Tag Archives: mobile marketing

Ads, Ads, Everywhere….


Advertising is everywhere. Actually, make that EVERYWHERE! As far as the eye can see, it can land on an advertisement or promotion. Whether it is traditional media (such as radio and TV) or other places such as billboards, vending machines, bus stops, toilet stalls, gas pumps, subway turnstiles, street crossings… you get the point. We are surrounded by advertising.

A recent study estimates that daily media consumption is now at an all-time high of 9.8 hours. However, the good news for consumers is that they now have more tools (such as DVRs and remote controls) for avoiding ads. Another study noted that message and brand exposure can range anywhere from 3,000 to 20,000 messages per day. The higher numbers include labels seen in stores (or on clothes), ads in mailboxes, cars on the highway, etc. However, consumers cannot really process that many exposures. What does it amount to?

  • 5,000+ ads/brand exposure per day
  • 362 “ads only” exposure per day
  • 153 “ads only” noted per day
  • 86 “ads only that gain awareness per day
  • Finally, only 12 “ads only” made an impression

Bottom line: Only a very small number of advertisements make it through our filters and lead to sales. The tricky part for marketers is to determine which ads are the important ones.

Group Activities and Discussion Questions:

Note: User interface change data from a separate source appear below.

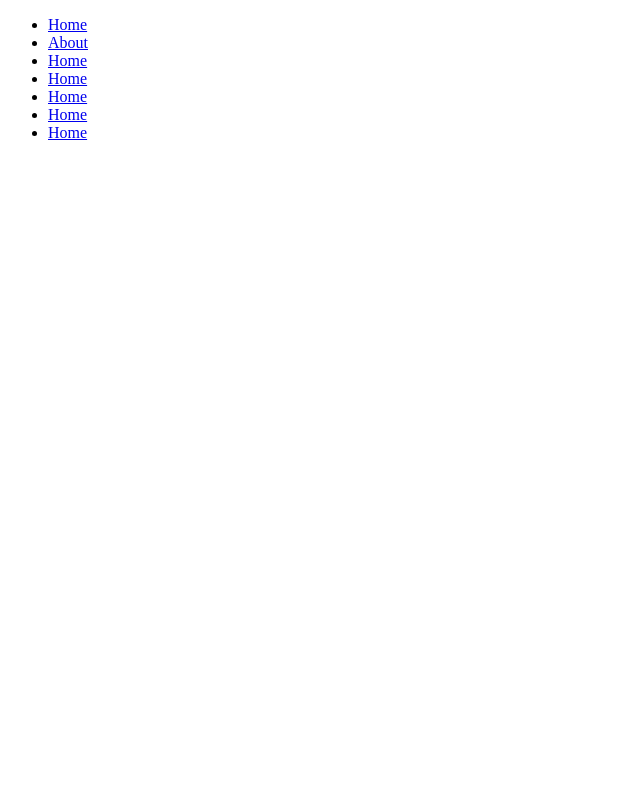
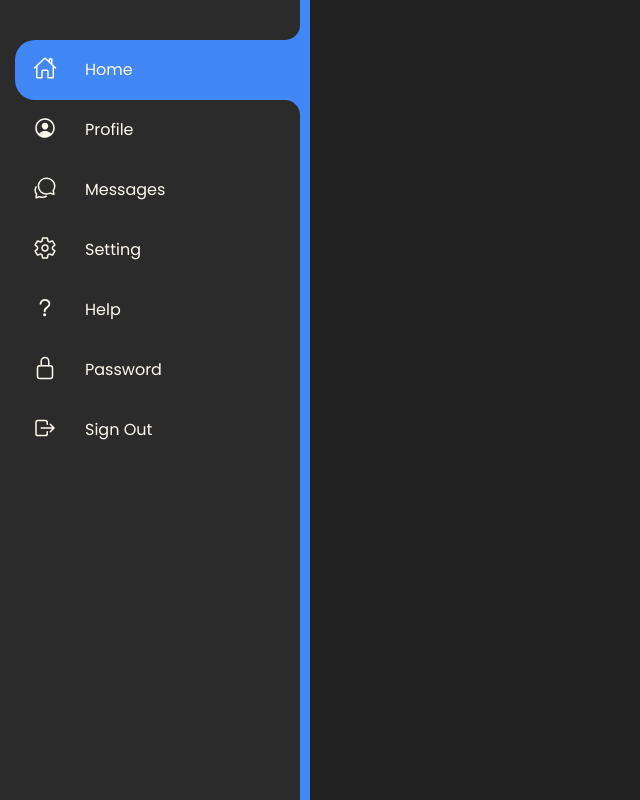
Before and after one commit to omarfaruk2y2/adminmenu, a plain HTML site: page index.html in a window 1280 px wide. Shown: the whole page, without its empty margins (0-640 px from the left). Drawn offline with nearby package versions, Linux system fonts and the light colour scheme.

Commit message:
last commit

```diff
--- a/index.html
+++ b/index.html
@@ -12,50 +12,63 @@
 <body>
     <div class="navigation">
         <ul>
-            <li class="list">
+            <li class="list active">
                 <a href="#">
-                    <span class="icon"></span>
-                    <span class="list">Home</span>
+                    <span class="icon"><ion-icon name="home-outline"></ion-icon></span>
+                    <span class="title">Home</span>
                 </a>
             </li>
             <li class="list">
                 <a href="#">
-                    <span class="icon"></span>
-                    <span class="list">About</span>
+                    <span class="icon"><ion-icon name="person-circle-outline"></ion-icon></span>
+                    <span class="title">Profile</span>
                 </a>
             </li>
 
             <li class="list">
                 <a href="#">
-                    <span class="icon"></span>
-                    <span class="list">Home</span>
+                    <span class="icon"><ion-icon name="chatbubbles-outline"></ion-icon></span>
+                    <span class="title">Messages</span>
                 </a>
             </li>
             <li class="list">
                 <a href="#">
-                    <span class="icon"></span>
-                    <span class="list">Home</span>
+                    <span class="icon"><ion-icon name="settings-outline"></ion-icon></span>
+                    <span class="title">Setting</span>
                 </a>
             </li>
             <li class="list">
                 <a href="#">
-                    <span class="icon"></span>
-                    <span class="list">Home</span>
+                    <span class="icon"><ion-icon name="help-outline"></ion-icon></span>
+                    <span class="title">Help</span>
                 </a>
             </li>
             <li class="list">
                 <a href="#">
-                    <span class="icon"></span>
-                    <span class="list">Home</span>
+                    <span class="icon"><ion-icon name="lock-closed-outline"></ion-icon></span>
+                    <span class="title">Password</span>
                 </a>
             </li>
                         <li class="list">
                 <a href="#">
-                    <span class="icon"></span>
-                    <span class="list">Home</span>
+                    <span class="icon"><ion-icon name="log-out-outline"></ion-icon></span>
+                    <span class="title">Sign Out</span>
                 </a>
             </li>
         </ul>
     </div>
+    <script type="module" src="https://unpkg.com/ionicons@5.5.2/dist/ionicons/ionicons.esm.js"></script>
+    <script nomodule src="https://unpkg.com/ionicons@5.5.2/dist/ionicons/ionicons.js"></script>
+    <script>
+        //add active class in selected tab
+        const list = document.querySelectorAll('.list');
+        function activelink(){
+            list.forEach((item) =>
+            item.classList.remove('active'));
+            this.classList.add('active');
+        }
+        list.forEach((item) =>
+        item.addEventListener('click',activelink));
+    </script>
 </body>
 </html>
--- a/style.css
+++ b/style.css
@@ -0,0 +1,98 @@
+@import url('https://fonts.googleapis.com/css2?family=Poppins:ital,wght@0,300;0,400;0,500;0,600;0,700;0,800;0,900;1,400&display=swap');
+
+*{
+    margin: 0;
+    padding: 0;
+    box-sizing: border-box;
+    font-family: 'Poppins', sans-serif;
+
+}
+body{
+    display: flex;
+    justify-content: start;
+    align-items: center;
+    min-height: 100vh;
+    background: rgb(34, 33, 33);
+}
+.navigation{
+    position: relative;
+    height: 100vh;
+    width: 70px;
+    background: #2b2b2b;
+    box-shadow: 10px 0 0 #4187f6;
+    border-left: 10px solid #2b2b2b;
+    overflow-x: hidden;
+    transform: width 0.5%;
+}
+.navigation:hover{
+    width: 300px;
+}
+.navigation ul{
+    position: absolute;
+    top: 0;
+    left: 0;
+    width: 100%;
+    padding-left: 5px;
+    padding-top: 40px;
+}
+.navigation ul li{
+    position: relative;
+    list-style: none;
+    width: 100%;
+    border-top-left-radius: 20px;
+    border-bottom-left-radius: 20px;
+}
+.navigation ul li.active{
+    background: #4187f6;
+}
+.navigation ul li a{
+    position: relative;
+    text-decoration: none;
+    display: block;
+    width: 100%;
+    display: flex;
+    color: floralwhite;
+}
+.navigation ul li.active a::before{
+    content: '';
+    position: absolute;
+    top: -30px;
+    right: 0;
+    width: 30px;
+    height: 30px;
+    background: #2b2b2b;
+    border-radius: 50%;
+    box-shadow: 15px 15px 0 #4187f6;
+}
+.navigation ul li.active a::after{
+    content: '';
+    position: absolute;
+    bottom: -30px;
+    right: 0;
+    width: 30px;
+    height: 30px;
+    background: #2b2b2b;
+    border-radius: 50%;
+    box-shadow: 15px -15px 0 #4187f6;
+}
+.navigation ul li a .icon{
+    position: relative;
+    display: block;
+    min-width: 60px;
+    height: 60px;
+    line-height: 70px;
+    text-align: center;
+}
+.navigation ul li a .icon ion-icon{
+    position: relative;
+    font-size: 1.5em;
+    z-index: 1;
+}
+.navigation ul li a .title{
+    position: relative;
+    display: block;
+    padding-left: 10px;
+    height: 60px;
+    line-height: 60px;
+    white-space: nowrap;
+}
```
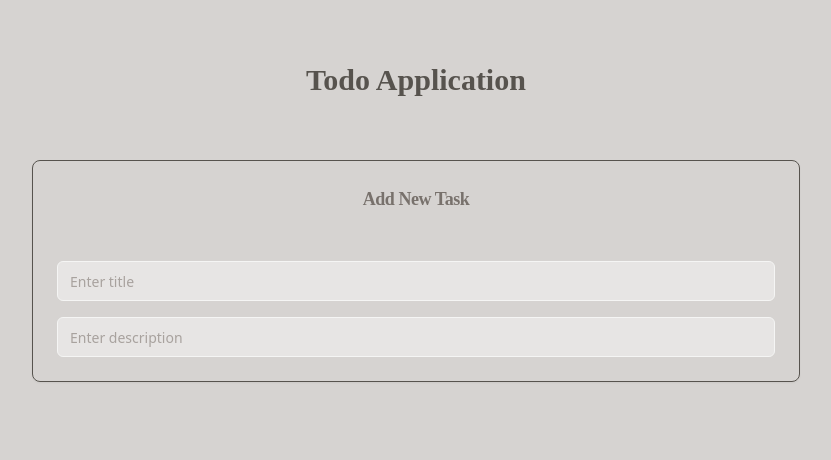
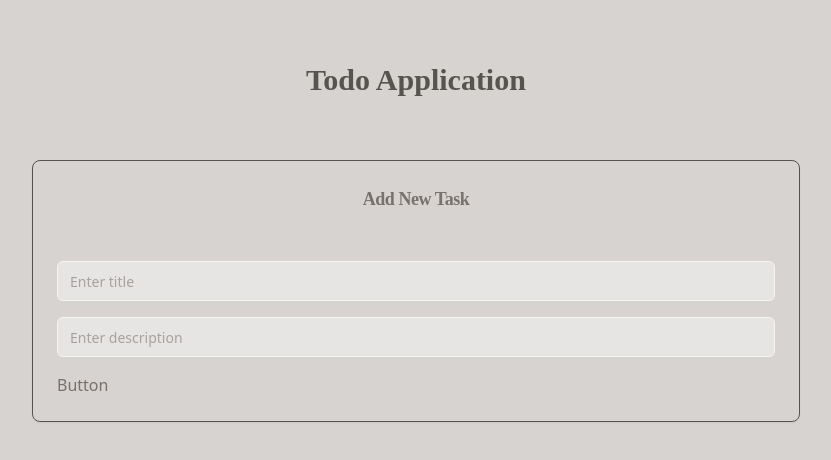
Before and after one commit to anoopraju31/task-tracker, a React (Vite) app: page / in a window 1280 px wide. Shown: the top 460 px of the page, without its empty margins (224-1055 px from the left). Built offline with nearby package versions, Linux system fonts and the light colour scheme; a web font is replaced by a local one.

Commit message:
Button Component - initial

```diff
--- /dev/null
+++ b/src/components/Button.tsx
@@ -0,0 +1,5 @@
+const Button = () => {
+	return <div>Button</div>
+}
+
+export default Button
--- a/src/components/Form.tsx
+++ b/src/components/Form.tsx
@@ -1,5 +1,6 @@
 import { ChangeEvent } from 'react'
 import InputField from './InputField'
+import Button from './Button'
 
 const Form = () => {
 	return (
@@ -25,6 +26,8 @@ const Form = () => {
 					console.log(e)
 				}}
 			/>
+
+			<Button />
 		</form>
 	)
 }
```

  1. Have students look around the room and in their backpacks/bags. How many ads or brands do they see?
  2. Poll students: Who watched TV last night? What ads do they recall?
  3. Show the article with chart: https://sjinsights.net/2014/09/29/new-research-sheds-light-on-daily-ad-exposures/
  4. Put students into teams. Have each team identify an advertisement that they can recall and believe is effective.
  5. Have the teams explain how this ad was effective.

Source: SJ Insights, Media Dynamics, Inc.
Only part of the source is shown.